And the Morrigan is, in many senses, the bringer of chaos — the Red Woman who tricks you into breaking your geasa,or vows, ensuring your destruction. But in a sense, you bring that chaos on yourself by being uppity, overreaching bounds — what the Greeks would call hubris, which means “insolence.”
Her chaos and death-bringing do more than destroy heroes. She is the force that defeats the Fomhoire, the elder gods from the sea, giving the victory to the Tuatha De Danann. She chants a prophecy describing a golden age of prosperity followed by the inevitable end of the world, when the social and natural order breaks down into chaos, suffering, dissolution. As translated by Whitley Stokes:
On the surface, the devolution into chaos seems like the very definition of evil. But it’s also a part of the natural cycle, akin to the plants breaking down in the compost bin, providing fertilizer for the next round of life. And so, I think of the Morrigan as the dancer of chaos, breaking apart order through death, pain and challenge. I associate her not only with order-disrupting violence and war, but with more mundane processes: digestion and excretion (yes, shit), decay, compost. She’s the Divine Composter, and I don’t mean that in a sacrilegious sense.
She is a force to be reckoned with, and not avoided; avoiding her just makes the situation worse for you, ultimately. In ogham terms, she is h’uath, terror, the teeth of the wolf, the surgeon’s blade. And so, each year I swallow my ambivalence and show her my respect.
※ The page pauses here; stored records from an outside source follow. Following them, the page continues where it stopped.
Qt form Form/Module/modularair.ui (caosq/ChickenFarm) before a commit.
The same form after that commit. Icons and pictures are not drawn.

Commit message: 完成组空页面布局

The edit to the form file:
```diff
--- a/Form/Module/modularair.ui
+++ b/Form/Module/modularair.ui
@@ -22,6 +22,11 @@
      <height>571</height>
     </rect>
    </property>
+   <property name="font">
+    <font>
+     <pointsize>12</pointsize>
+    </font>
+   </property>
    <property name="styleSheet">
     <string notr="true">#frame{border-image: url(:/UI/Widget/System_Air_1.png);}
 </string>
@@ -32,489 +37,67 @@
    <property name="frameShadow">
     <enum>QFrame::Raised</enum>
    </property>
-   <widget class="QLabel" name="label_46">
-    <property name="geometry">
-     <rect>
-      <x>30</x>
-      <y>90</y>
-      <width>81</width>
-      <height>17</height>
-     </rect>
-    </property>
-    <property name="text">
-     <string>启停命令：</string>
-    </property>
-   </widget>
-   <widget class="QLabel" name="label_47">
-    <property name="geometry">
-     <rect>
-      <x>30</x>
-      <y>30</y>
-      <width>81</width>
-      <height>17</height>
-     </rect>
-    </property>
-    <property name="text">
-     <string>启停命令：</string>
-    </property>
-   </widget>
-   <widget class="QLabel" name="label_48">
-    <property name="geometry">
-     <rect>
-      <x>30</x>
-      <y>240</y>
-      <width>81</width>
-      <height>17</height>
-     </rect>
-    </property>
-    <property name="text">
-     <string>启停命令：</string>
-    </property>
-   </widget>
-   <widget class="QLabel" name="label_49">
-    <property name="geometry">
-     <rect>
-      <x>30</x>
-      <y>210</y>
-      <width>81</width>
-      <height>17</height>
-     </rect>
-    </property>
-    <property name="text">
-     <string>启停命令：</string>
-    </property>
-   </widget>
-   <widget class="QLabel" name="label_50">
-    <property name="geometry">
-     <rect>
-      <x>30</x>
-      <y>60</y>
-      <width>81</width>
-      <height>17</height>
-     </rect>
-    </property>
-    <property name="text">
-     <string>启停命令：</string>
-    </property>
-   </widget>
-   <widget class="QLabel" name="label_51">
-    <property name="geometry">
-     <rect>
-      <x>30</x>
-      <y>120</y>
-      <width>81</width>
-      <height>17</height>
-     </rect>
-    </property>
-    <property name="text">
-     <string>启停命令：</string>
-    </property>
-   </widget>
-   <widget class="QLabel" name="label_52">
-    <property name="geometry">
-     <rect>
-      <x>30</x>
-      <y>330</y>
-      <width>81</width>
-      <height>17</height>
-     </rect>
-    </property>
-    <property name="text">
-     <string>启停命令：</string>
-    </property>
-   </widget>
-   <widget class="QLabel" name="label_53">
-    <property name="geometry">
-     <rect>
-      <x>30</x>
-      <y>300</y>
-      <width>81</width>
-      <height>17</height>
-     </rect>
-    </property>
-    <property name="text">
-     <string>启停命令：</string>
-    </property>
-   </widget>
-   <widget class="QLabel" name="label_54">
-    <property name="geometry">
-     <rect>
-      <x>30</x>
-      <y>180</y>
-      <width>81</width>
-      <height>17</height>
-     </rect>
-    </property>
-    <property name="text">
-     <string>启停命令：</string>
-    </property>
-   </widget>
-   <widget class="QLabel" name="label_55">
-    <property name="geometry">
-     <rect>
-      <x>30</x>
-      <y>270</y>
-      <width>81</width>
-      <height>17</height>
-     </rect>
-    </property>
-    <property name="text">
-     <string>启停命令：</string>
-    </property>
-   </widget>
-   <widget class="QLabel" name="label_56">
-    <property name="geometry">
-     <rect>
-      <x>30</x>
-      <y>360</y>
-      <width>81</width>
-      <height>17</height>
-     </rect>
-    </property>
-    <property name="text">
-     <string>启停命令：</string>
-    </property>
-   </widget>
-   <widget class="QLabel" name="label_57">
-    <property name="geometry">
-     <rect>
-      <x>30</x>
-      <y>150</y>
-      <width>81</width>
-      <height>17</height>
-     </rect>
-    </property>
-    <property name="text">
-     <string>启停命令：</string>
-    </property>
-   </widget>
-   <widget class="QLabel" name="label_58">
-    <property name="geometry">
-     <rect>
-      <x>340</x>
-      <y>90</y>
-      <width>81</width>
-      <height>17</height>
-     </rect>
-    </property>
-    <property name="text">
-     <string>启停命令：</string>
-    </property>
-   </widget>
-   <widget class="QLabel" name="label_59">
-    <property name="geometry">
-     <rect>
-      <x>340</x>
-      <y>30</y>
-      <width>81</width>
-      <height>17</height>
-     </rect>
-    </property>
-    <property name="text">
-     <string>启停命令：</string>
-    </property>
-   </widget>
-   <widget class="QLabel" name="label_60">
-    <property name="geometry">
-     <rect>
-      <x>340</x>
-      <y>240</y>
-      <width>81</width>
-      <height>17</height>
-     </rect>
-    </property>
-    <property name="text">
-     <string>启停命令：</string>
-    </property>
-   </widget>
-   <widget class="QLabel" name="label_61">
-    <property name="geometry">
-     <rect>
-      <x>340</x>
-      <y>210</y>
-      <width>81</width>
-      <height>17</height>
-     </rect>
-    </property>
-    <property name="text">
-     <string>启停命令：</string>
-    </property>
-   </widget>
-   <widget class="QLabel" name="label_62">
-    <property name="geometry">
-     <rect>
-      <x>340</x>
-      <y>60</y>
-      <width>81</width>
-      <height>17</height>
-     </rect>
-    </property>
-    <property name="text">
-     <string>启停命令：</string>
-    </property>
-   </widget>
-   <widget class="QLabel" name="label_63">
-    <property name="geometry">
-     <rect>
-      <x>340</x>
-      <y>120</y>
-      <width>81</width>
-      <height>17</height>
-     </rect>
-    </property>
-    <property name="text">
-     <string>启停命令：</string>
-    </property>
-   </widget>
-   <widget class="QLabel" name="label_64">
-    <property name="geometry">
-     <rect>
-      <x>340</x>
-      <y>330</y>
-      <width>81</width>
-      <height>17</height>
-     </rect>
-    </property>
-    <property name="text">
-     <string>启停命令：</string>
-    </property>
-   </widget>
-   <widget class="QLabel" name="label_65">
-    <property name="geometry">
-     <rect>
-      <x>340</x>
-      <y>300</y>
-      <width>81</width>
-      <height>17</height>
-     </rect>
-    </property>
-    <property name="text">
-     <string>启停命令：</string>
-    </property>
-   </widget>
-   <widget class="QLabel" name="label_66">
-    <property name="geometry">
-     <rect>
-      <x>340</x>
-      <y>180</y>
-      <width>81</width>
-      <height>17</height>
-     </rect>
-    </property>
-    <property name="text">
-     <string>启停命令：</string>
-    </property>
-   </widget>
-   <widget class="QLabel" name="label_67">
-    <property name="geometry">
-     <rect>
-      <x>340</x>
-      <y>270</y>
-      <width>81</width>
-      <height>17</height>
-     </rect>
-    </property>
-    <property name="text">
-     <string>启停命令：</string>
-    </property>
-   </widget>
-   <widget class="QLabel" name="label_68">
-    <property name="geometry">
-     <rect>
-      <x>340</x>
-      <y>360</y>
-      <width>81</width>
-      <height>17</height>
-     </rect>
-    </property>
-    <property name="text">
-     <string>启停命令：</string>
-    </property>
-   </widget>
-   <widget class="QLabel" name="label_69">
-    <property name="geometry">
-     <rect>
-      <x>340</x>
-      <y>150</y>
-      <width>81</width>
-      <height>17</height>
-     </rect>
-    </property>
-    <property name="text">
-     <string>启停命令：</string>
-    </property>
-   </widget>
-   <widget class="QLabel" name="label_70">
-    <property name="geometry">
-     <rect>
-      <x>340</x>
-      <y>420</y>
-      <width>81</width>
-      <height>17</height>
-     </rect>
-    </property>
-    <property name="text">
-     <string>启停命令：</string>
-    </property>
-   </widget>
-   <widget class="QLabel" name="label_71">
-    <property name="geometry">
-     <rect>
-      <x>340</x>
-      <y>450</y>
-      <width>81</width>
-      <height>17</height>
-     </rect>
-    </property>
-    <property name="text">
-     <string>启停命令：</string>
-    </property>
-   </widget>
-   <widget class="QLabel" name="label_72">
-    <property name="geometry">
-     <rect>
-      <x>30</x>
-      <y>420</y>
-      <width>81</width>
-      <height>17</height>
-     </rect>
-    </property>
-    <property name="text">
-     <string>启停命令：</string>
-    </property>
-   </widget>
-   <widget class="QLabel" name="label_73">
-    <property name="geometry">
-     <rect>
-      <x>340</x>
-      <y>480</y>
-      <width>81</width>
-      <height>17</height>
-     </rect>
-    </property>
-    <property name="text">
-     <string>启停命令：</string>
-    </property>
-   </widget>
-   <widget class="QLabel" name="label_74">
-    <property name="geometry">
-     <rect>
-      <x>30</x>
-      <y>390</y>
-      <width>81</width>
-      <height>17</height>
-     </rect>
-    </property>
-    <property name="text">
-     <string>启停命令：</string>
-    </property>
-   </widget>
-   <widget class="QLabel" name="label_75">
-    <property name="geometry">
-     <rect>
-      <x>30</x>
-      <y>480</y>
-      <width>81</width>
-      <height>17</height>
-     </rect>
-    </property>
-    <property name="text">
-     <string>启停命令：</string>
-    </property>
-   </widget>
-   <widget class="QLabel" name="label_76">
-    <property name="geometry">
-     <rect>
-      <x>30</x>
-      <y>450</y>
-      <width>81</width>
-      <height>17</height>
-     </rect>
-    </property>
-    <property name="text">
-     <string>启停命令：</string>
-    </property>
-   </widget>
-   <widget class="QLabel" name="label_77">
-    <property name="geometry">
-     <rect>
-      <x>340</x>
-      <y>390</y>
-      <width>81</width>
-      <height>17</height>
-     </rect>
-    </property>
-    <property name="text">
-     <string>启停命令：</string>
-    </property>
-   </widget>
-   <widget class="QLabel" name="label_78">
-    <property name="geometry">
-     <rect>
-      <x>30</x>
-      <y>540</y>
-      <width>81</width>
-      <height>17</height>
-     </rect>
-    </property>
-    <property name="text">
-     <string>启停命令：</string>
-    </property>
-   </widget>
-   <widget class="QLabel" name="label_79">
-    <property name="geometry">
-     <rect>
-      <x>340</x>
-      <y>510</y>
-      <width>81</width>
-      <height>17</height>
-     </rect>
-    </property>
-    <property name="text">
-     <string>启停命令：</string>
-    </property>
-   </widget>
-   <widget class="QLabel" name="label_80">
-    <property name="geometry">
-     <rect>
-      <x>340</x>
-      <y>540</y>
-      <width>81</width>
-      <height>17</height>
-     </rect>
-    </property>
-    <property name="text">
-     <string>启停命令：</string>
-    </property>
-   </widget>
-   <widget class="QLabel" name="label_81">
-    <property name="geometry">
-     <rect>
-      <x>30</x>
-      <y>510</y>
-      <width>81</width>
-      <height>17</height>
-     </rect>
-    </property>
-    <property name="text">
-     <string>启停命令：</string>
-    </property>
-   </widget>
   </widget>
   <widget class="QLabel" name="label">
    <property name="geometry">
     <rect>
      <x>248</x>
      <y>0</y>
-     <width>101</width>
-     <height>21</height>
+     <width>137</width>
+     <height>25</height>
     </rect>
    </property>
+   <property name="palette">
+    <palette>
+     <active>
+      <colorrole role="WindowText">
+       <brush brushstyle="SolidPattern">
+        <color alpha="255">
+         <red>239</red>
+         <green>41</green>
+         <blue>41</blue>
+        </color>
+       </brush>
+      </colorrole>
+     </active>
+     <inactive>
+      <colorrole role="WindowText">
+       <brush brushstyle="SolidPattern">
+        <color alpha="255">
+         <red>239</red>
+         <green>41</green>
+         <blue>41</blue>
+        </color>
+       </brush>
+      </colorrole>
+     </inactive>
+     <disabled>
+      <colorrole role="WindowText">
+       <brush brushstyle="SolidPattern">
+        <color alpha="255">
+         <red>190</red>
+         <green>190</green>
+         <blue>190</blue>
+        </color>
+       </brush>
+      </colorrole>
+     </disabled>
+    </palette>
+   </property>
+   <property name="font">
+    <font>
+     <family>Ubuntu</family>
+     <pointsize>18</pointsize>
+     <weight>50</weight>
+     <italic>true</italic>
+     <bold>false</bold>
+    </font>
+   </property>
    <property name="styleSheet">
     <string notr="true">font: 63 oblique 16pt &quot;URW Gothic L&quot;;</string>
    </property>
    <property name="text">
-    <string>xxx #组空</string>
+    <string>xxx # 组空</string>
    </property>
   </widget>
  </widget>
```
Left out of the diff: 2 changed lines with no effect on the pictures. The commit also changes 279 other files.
Love is more difficult, but I’m working on that — and am honest about my deficiency in that quarter. We’ll start with respect and the seed of understanding, and work from there.